> WHAT TO PRODUCE:
In the records below, find the lines that include the string "avatar" and report how many there are, nothing else.

┌────────

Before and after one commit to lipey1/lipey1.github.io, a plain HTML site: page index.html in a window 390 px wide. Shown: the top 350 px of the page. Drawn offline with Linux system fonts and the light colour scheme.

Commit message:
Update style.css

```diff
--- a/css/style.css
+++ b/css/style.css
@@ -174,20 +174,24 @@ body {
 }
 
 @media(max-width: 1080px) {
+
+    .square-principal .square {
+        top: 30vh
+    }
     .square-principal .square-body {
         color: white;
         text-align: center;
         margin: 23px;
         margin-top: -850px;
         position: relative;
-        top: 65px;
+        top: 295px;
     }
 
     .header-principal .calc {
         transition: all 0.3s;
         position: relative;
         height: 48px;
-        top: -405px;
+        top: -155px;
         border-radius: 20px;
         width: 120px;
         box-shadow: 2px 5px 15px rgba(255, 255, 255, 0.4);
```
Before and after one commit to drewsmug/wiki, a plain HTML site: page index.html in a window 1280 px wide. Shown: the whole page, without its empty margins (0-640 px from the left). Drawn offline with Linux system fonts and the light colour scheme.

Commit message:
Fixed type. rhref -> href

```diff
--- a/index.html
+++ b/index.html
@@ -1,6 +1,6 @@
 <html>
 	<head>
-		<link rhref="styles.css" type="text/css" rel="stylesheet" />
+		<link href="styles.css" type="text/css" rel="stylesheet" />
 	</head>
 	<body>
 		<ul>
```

└────────
┌────────

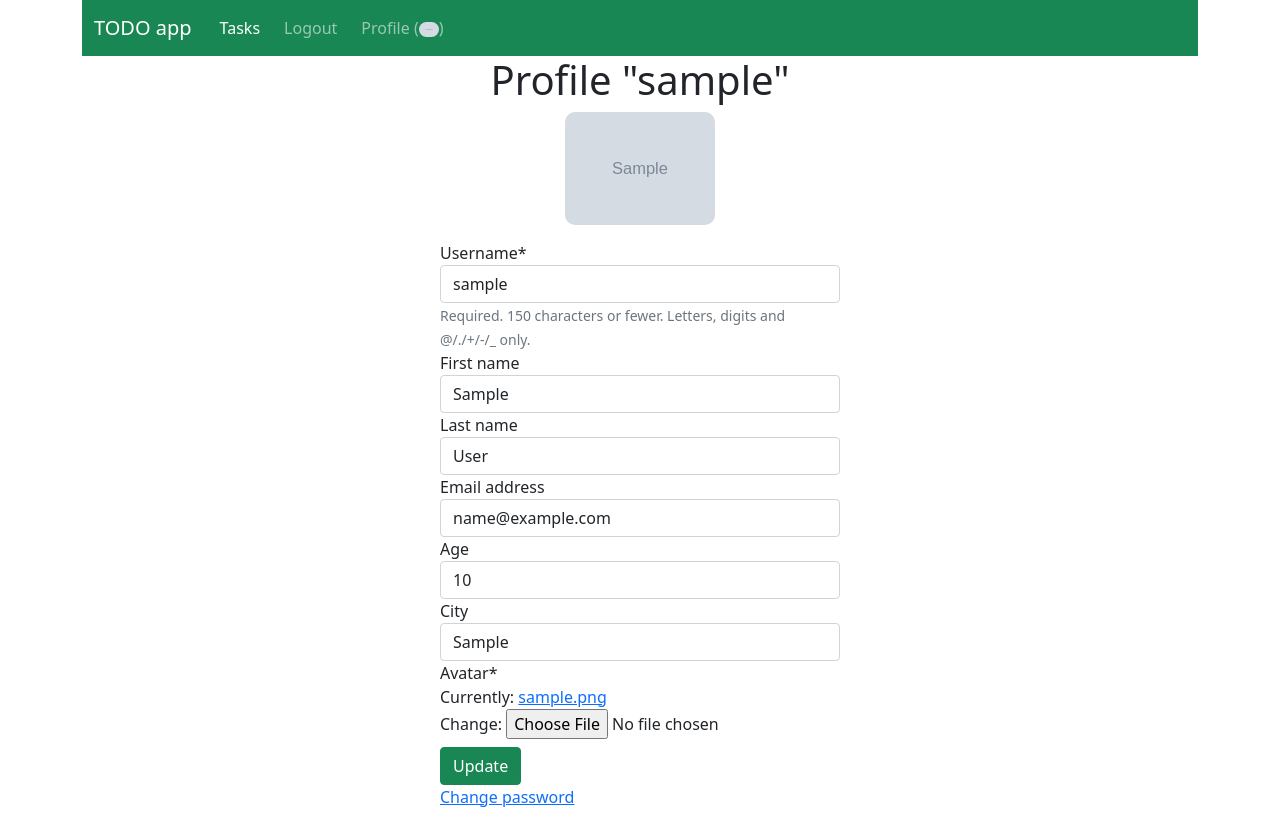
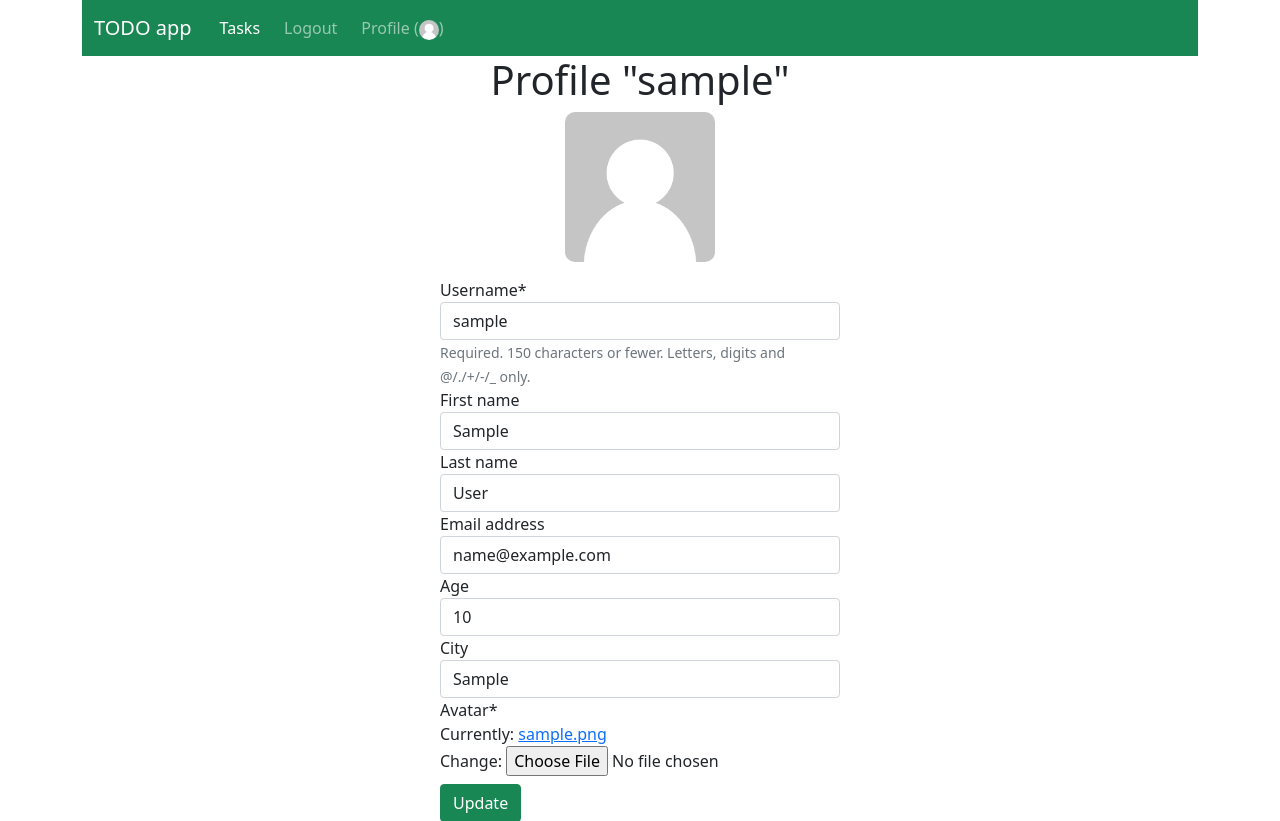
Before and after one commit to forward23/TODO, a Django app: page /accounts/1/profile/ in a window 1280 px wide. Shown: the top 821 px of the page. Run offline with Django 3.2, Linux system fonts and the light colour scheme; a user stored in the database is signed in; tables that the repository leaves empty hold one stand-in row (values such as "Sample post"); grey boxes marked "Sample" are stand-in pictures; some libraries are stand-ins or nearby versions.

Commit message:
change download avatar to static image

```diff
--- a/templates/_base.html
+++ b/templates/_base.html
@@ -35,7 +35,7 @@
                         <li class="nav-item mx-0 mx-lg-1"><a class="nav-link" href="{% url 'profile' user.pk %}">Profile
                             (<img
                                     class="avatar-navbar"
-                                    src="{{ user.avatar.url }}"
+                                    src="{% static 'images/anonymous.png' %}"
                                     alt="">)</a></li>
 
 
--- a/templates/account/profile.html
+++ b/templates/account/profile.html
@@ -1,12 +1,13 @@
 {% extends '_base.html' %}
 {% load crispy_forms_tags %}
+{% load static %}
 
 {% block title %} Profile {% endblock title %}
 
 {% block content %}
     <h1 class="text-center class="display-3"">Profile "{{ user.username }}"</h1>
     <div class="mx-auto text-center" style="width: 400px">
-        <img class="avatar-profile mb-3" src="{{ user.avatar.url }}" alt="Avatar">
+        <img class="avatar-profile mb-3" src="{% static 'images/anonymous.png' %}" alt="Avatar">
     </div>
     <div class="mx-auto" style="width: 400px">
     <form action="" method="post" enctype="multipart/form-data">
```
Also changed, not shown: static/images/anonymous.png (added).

└────────

> EXERCISE SOLUTION:
5